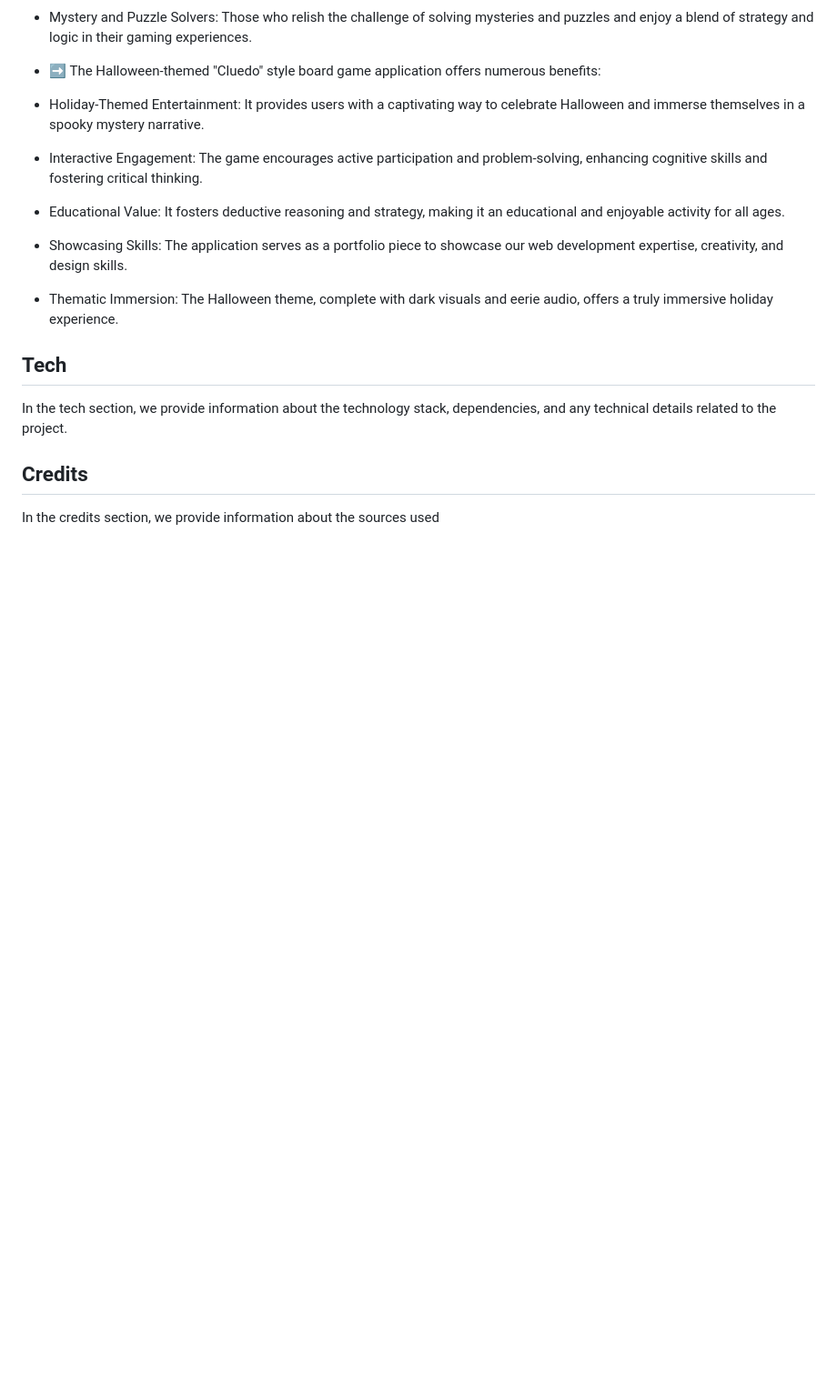
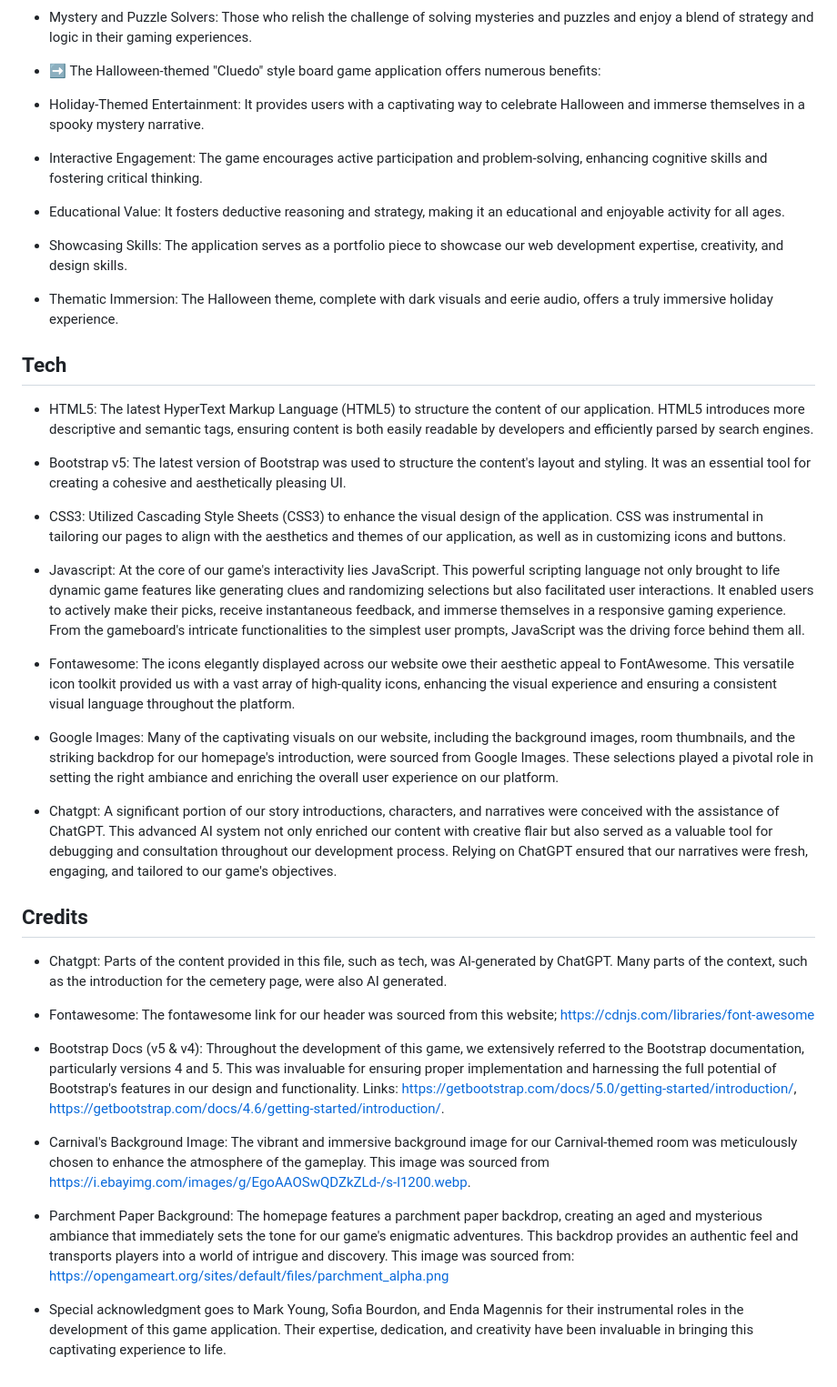
Before and after one commit to Sofia-Bourdon/halloween-hack-17, a Markdown page: README.md, the part around the change. Shown: that part at 91% size. GitHub-like rendering; blank space fills up the shorter version.

Commit message:
Update README.md
Added tech section and credits

```diff
--- a/README.md
+++ b/README.md
@@ -100,7 +100,31 @@ and unfold the mystery.
 * Thematic Immersion: The Halloween theme, complete with dark visuals and eerie audio, offers a truly immersive holiday experience.
 
 ## Tech
-In the tech section, we provide information about the technology stack, dependencies, and any technical details related to the project.
+
+* HTML5: The latest HyperText Markup Language (HTML5) to structure the content of our application. HTML5 introduces more descriptive and semantic tags, ensuring content is both easily readable by developers and efficiently parsed by search engines.
+
+* Bootstrap v5: The latest version of Bootstrap was used to structure the content's layout and styling. It was an essential tool for creating a cohesive and aesthetically pleasing UI.
+
+* CSS3: Utilized Cascading Style Sheets (CSS3) to enhance the visual design of the application. CSS was instrumental in tailoring our pages to align with the aesthetics and themes of our application, as well as in customizing icons and buttons.
+
+* Javascript: At the core of our game's interactivity lies JavaScript. This powerful scripting language not only brought to life dynamic game features like generating clues and randomizing selections but also facilitated user interactions. It enabled users to actively make their picks, receive instantaneous feedback, and immerse themselves in a responsive gaming experience. From the gameboard's intricate functionalities to the simplest user prompts, JavaScript was the driving force behind them all.
+
+* Fontawesome: The icons elegantly displayed across our website owe their aesthetic appeal to FontAwesome. This versatile icon toolkit provided us with a vast array of high-quality icons, enhancing the visual experience and ensuring a consistent visual language throughout the platform.
+
+* Google Images: Many of the captivating visuals on our website, including the background images, room thumbnails, and the striking backdrop for our homepage's introduction, were sourced from Google Images. These selections played a pivotal role in setting the right ambiance and enriching the overall user experience on our platform.
+
+* Chatgpt: A significant portion of our story introductions, characters, and narratives were conceived with the assistance of ChatGPT. This advanced AI system not only enriched our content with creative flair but also served as a valuable tool for debugging and consultation throughout our development process. Relying on ChatGPT ensured that our narratives were fresh, engaging, and tailored to our game's objectives.
 
 ## Credits
-In the credits section, we provide information about the sources used
+
+* Chatgpt: Parts of the content provided in this file, such as tech, was AI-generated by ChatGPT. Many parts of the context, such as the introduction for the cemetery page, were also AI generated.
+
+* Fontawesome: The fontawesome link for our header was sourced from this website; https://cdnjs.com/libraries/font-awesome
+
+* Bootstrap Docs (v5 & v4): Throughout the development of this game, we extensively referred to the Bootstrap documentation, particularly versions 4 and 5. This was invaluable for ensuring proper implementation and harnessing the full potential of Bootstrap's features in our design and functionality. Links: https://getbootstrap.com/docs/5.0/getting-started/introduction/, https://getbootstrap.com/docs/4.6/getting-started/introduction/.
+
+* Carnival's Background Image: The vibrant and immersive background image for our Carnival-themed room was meticulously chosen to enhance the atmosphere of the gameplay. This image was sourced from https://i.ebayimg.com/images/g/EgoAAOSwQDZkZLd-/s-l1200.webp.
+
+* Parchment Paper Background: The homepage features a parchment paper backdrop, creating an aged and mysterious ambiance that immediately sets the tone for our game's enigmatic adventures. This backdrop provides an authentic feel and transports players into a world of intrigue and discovery. This image was sourced from: https://opengameart.org/sites/default/files/parchment_alpha.png
+
+* Special acknowledgment goes to Mark Young, Sofia Bourdon, and Enda Magennis for their instrumental roles in the development of this game application. Their expertise, dedication, and creativity have been invaluable in bringing this captivating experience to life.
```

————

• Brief:
Could you copy each line in the listing above that includes the word "README"?

• Solution below:
Before and after one commit to Sofia-Bourdon/halloween-hack-17, a Markdown page: README.md, the part around the change. Shown: that part at 91% size. GitHub-like rendering; blank space fills up the shorter version.
Update README.md
--- a/README.md
+++ b/README.md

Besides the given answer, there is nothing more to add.